• [Exercise aim]:
Nothing but a number should be given: the count of lines in the listing that include "Store".

• [Records to use]:
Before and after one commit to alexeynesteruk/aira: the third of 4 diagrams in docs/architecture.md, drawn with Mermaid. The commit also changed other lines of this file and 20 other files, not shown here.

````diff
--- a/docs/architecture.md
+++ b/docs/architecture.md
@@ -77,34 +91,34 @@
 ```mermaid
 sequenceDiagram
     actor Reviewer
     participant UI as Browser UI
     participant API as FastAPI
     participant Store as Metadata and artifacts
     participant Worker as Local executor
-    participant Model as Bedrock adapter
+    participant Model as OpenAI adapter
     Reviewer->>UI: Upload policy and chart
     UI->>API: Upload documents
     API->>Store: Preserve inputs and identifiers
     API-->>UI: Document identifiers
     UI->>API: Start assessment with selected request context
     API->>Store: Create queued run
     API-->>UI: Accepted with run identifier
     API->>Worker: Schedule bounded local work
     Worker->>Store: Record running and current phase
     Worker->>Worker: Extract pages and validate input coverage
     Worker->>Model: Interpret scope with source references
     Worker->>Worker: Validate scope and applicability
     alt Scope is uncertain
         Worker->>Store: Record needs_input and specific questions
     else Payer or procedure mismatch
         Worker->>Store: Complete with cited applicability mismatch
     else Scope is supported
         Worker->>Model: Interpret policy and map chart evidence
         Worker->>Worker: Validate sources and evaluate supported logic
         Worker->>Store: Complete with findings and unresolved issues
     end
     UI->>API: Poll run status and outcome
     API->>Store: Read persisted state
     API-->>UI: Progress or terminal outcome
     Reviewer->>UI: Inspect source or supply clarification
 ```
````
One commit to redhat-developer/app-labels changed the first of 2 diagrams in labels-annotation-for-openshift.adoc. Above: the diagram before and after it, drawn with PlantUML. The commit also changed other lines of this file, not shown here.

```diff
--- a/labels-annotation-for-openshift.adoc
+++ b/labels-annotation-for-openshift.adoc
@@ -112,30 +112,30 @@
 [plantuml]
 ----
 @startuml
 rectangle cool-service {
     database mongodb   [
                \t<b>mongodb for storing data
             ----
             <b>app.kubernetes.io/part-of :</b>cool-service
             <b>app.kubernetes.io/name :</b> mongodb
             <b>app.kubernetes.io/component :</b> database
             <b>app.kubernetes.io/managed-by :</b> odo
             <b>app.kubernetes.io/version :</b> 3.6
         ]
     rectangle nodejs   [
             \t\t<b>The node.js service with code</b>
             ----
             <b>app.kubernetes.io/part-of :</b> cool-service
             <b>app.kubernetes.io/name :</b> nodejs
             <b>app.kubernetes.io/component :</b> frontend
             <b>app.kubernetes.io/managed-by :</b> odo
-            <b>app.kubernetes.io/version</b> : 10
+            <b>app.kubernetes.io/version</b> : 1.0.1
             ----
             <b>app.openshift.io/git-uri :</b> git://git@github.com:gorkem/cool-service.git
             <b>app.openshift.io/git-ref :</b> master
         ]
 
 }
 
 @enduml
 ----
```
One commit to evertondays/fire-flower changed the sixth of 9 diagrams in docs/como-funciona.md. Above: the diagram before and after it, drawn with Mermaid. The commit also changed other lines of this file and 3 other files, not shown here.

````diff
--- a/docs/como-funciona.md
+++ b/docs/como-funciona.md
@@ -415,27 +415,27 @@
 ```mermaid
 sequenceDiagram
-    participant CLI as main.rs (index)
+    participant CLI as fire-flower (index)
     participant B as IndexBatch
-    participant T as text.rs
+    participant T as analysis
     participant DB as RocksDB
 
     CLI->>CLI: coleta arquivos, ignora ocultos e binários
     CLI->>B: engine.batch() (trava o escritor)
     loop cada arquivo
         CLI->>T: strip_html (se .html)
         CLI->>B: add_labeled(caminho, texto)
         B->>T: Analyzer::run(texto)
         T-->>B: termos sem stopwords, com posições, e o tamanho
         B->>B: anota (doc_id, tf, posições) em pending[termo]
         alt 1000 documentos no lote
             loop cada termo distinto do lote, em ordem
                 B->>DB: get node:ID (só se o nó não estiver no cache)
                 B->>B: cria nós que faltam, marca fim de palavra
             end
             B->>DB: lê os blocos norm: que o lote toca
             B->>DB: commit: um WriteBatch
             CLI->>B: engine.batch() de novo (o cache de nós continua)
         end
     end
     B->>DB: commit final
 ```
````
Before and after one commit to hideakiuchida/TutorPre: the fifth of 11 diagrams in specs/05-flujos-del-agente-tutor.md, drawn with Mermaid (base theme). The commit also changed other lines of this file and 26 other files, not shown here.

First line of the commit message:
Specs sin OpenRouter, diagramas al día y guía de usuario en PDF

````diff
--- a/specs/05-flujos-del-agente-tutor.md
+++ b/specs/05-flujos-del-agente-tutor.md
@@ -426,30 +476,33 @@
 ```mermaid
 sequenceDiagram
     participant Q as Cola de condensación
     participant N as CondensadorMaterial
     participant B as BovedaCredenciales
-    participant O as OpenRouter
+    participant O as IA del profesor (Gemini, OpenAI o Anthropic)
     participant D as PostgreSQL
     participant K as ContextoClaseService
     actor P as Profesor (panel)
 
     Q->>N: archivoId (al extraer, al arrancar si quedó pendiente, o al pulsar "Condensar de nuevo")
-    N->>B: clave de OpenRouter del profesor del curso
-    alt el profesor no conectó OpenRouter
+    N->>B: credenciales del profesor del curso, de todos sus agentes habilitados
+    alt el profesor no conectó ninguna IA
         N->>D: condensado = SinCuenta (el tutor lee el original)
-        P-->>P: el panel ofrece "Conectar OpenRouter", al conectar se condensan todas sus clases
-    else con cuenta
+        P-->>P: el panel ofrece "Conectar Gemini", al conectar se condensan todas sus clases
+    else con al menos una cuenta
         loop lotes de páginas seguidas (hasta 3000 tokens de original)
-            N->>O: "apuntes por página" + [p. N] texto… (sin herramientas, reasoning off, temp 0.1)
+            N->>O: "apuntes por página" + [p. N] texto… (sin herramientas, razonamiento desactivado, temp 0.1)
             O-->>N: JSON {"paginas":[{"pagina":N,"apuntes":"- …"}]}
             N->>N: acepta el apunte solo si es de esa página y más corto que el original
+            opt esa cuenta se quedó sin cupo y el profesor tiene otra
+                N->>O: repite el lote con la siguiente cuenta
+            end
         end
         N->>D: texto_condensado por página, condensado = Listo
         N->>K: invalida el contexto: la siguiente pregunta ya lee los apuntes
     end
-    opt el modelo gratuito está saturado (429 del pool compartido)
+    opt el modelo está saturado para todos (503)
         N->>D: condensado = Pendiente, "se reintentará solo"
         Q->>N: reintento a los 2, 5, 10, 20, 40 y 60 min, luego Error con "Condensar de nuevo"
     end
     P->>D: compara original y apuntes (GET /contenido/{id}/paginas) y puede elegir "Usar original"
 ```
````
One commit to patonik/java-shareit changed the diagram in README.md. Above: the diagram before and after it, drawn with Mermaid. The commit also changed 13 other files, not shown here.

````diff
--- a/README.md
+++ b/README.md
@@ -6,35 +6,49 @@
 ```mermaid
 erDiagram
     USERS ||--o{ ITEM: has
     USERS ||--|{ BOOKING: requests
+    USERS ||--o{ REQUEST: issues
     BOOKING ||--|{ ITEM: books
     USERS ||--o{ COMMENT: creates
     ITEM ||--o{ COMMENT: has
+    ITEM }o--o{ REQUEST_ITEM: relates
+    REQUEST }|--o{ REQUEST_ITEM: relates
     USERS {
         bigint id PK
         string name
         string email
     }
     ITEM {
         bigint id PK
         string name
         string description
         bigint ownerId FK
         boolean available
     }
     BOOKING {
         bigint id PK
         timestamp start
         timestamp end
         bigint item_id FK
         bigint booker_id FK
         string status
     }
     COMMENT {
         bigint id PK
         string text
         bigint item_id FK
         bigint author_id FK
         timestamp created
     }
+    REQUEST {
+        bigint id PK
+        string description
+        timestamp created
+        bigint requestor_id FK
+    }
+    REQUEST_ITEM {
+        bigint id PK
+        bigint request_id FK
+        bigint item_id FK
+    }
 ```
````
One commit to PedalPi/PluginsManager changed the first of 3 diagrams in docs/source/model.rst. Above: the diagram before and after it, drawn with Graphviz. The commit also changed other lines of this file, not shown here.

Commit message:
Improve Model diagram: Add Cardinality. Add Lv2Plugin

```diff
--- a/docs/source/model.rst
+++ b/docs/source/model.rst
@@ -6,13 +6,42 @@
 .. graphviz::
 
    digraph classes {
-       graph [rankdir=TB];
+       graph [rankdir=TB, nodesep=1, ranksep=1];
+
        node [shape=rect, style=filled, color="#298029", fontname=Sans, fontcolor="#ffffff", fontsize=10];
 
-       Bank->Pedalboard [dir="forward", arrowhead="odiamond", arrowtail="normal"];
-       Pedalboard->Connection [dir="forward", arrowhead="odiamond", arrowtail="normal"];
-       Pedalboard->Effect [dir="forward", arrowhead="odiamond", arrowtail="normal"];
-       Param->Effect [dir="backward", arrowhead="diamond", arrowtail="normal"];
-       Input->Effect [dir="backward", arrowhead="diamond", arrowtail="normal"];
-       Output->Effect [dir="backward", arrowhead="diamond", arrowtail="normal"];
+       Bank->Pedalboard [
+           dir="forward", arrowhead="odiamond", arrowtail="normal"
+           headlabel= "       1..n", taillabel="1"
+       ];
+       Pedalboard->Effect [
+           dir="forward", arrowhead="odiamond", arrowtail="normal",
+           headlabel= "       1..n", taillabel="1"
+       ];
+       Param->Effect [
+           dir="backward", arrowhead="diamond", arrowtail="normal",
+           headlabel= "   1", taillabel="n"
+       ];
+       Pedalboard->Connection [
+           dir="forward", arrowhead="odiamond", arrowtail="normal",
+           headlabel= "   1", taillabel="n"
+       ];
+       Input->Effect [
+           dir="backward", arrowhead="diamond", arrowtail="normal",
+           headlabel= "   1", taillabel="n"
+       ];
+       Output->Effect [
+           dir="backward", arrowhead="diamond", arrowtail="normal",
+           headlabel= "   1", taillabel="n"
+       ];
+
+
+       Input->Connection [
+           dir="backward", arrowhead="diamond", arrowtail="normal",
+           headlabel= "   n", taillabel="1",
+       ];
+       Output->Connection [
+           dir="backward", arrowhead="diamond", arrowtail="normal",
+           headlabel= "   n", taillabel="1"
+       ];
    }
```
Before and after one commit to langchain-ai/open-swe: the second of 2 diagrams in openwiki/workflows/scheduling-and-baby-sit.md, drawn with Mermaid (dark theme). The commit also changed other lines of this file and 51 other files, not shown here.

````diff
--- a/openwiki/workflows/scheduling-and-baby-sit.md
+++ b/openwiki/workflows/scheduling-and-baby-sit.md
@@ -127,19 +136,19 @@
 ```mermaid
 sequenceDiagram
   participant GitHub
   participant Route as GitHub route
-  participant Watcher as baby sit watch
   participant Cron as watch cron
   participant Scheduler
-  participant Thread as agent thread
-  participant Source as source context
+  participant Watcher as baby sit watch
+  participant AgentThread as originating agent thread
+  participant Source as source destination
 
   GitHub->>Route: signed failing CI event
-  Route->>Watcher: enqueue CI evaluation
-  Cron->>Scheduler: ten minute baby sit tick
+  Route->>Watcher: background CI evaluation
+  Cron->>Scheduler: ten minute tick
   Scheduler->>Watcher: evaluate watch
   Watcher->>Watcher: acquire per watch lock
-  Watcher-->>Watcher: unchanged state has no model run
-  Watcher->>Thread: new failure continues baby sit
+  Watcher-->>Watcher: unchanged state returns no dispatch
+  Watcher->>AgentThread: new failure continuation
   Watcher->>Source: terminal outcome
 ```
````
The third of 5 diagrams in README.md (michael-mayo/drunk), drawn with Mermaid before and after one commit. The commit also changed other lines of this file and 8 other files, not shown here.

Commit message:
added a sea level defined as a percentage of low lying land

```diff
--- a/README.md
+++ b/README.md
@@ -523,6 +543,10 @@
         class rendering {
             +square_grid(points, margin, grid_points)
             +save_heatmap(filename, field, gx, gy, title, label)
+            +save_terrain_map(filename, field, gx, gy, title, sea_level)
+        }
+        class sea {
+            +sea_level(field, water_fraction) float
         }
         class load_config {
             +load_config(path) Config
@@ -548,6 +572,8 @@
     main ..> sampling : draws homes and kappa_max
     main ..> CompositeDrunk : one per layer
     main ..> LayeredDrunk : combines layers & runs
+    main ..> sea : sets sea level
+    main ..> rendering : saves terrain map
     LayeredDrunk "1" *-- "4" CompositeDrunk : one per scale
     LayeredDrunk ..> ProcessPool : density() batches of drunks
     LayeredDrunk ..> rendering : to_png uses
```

• [Solution to the exercise]:
8